“There appears to be holes in the agency’s assessment of the economic impact on small businesses and very little discussion of how the alternatives may reduce economic burdens,” Sam Graves (R-Mo.), the chairman of the House Small Business Committee, said, according to The Washington Times.
Congress pushed the agency to create small business review panels to consider input from those businesses affected by the agency’s new regulations.
“Small businesses are a critical growth engine for the economy and an essential source of financial services for many consumers,” Cordray said, The Washington Times reports. “For this reason the CFPB believes that it is very important to understand the impacts of its actions on small business.”
Rep. Scott R. Tipton (R-Colo.) questioned the compliance burden associated with hundreds of pages of regulation. Cordray said, however, that many of the regulations were accompanied by guidance suggestions at the request of businesses on the review panels.
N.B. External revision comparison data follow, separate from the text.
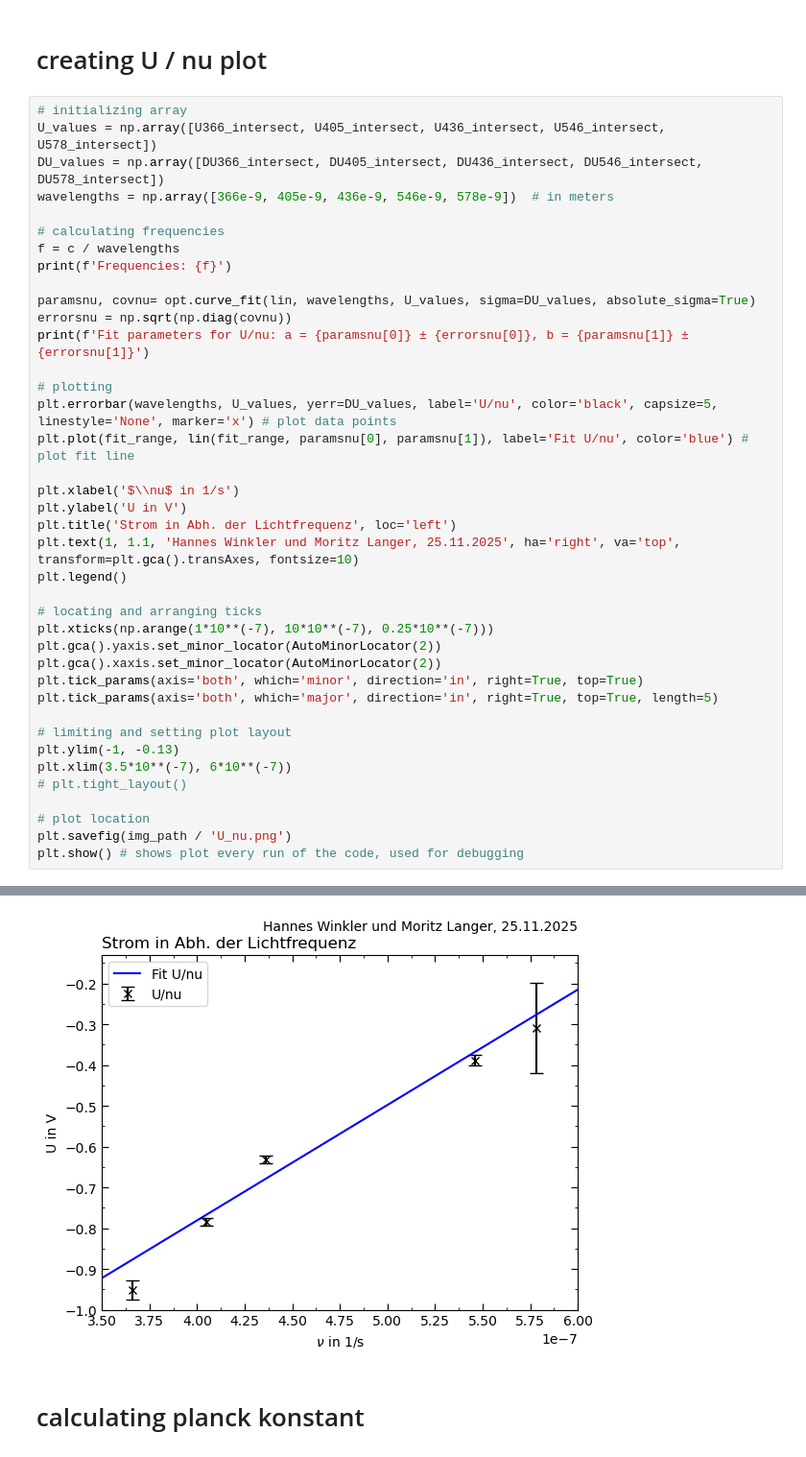
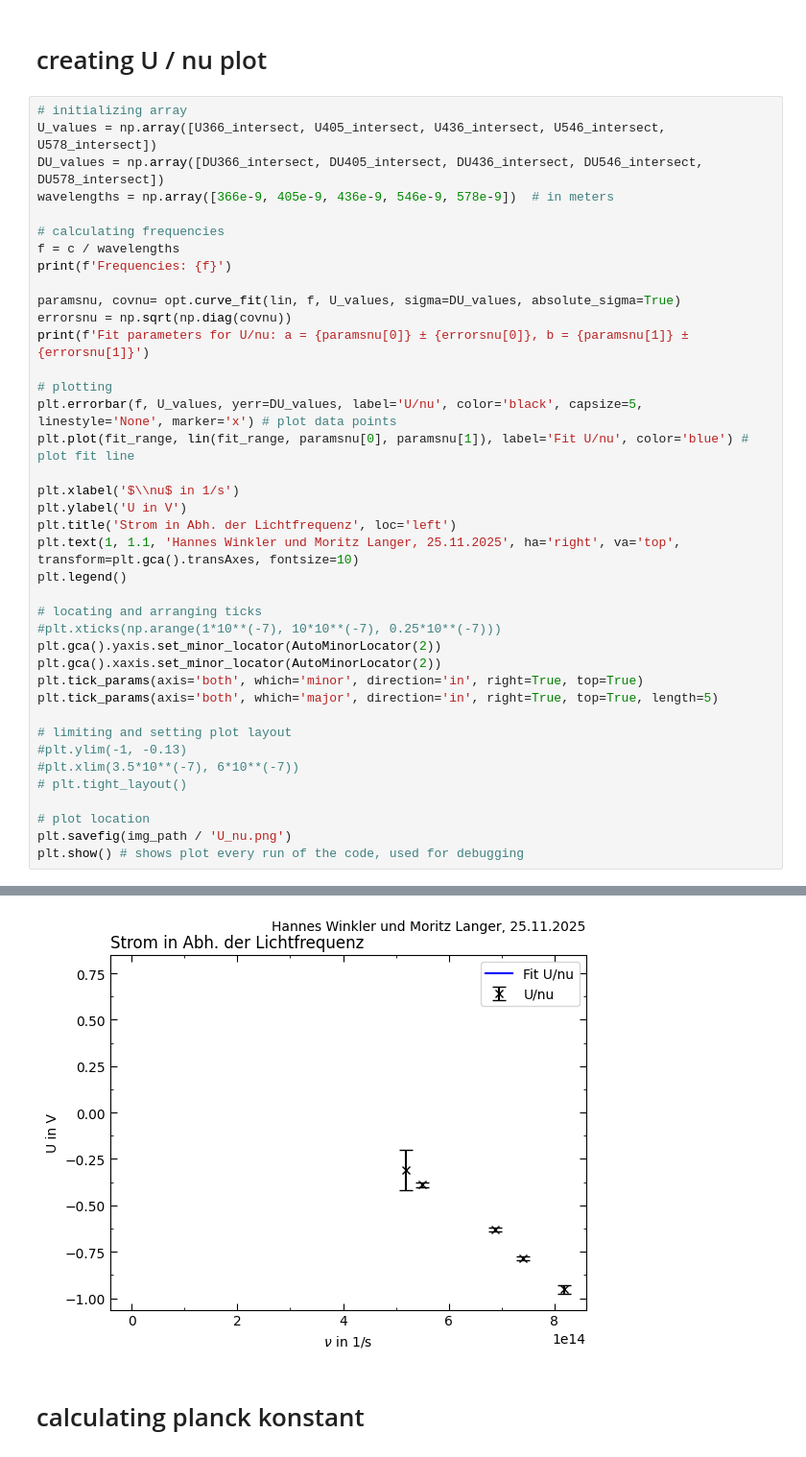
Before and after one commit to Bonsai-Tr33/C-Praktikum, a Jupyter notebook: 45/Evaluation/2.1.ipynb, the cells around one changed output, grey strips where cells are left out. Shown at 96% size. Cells and saved outputs as stored; diff of their text form.

```diff
--- a/45/Evaluation/2.1.ipynb
+++ b/45/Evaluation/2.1.ipynb
@@ -420,12 +420,12 @@ wavelengths = np.array([366e-9, 405e-9, 436e-9, 546e-9, 578e-9])  # in meters
 f = c / wavelengths
 print(f'Frequencies: {f}')
 
-paramsnu, covnu= opt.curve_fit(lin, wavelengths, U_values, sigma=DU_values, absolute_sigma=True)
+paramsnu, covnu= opt.curve_fit(lin, f, U_values, sigma=DU_values, absolute_sigma=True)
 errorsnu = np.sqrt(np.diag(covnu))
 print(f'Fit parameters for U/nu: a = {paramsnu[0]} ± {errorsnu[0]}, b = {paramsnu[1]} ± {errorsnu[1]}')
 
 # plotting
-plt.errorbar(wavelengths, U_values, yerr=DU_values, label='U/nu', color='black', capsize=5, linestyle='None', marker='x') # plot data points
+plt.errorbar(f, U_values, yerr=DU_values, label='U/nu', color='black', capsize=5, linestyle='None', marker='x') # plot data points
 plt.plot(fit_range, lin(fit_range, paramsnu[0], paramsnu[1]), label='Fit U/nu', color='blue') # plot fit line
 
 plt.xlabel('$\\nu$ in 1/s')
@@ -435,15 +435,15 @@ plt.text(1, 1.1, 'Hannes Winkler und Moritz Langer, 25.11.2025', ha='right', va=
 plt.legend()
 
 # locating and arranging ticks
-plt.xticks(np.arange(1*10**(-7), 10*10**(-7), 0.25*10**(-7)))
+#plt.xticks(np.arange(1*10**(-7), 10*10**(-7), 0.25*10**(-7)))
 plt.gca().yaxis.set_minor_locator(AutoMinorLocator(2))
 plt.gca().xaxis.set_minor_locator(AutoMinorLocator(2))
 plt.tick_params(axis='both', which='minor', direction='in', right=True, top=True)
 plt.tick_params(axis='both', which='major', direction='in', right=True, top=True, length=5)
 
 # limiting and setting plot layout
-plt.ylim(-1, -0.13)
-plt.xlim(3.5*10**(-7), 6*10**(-7))
+#plt.ylim(-1, -0.13)
+#plt.xlim(3.5*10**(-7), 6*10**(-7))
 # plt.tight_layout()
 
 # plot location
@@ -456,4 +456,4 @@ Fit parameters for U/nu: a = 2830331.2330967807 ± 101278.65897346786, b = -1.91
-[figure, old version]
+[figure, new version]
 # %% [markdown]
 # calculating planck konstant
 # %%
```
Also changed, not shown: parts of 7 cells of this notebook, 6 other files.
“It’s counterintuitive for me,” Cordray said, according to The Washington Times. “I prefer to have short simple rules. But these are complicated matters. They asked for more specificity, more detail, which ultimately means more pages. If they can have more specificity and clarity upfront, then there will be less to argue about afterwards, less litigation and also more certainty for them on how to proceed.”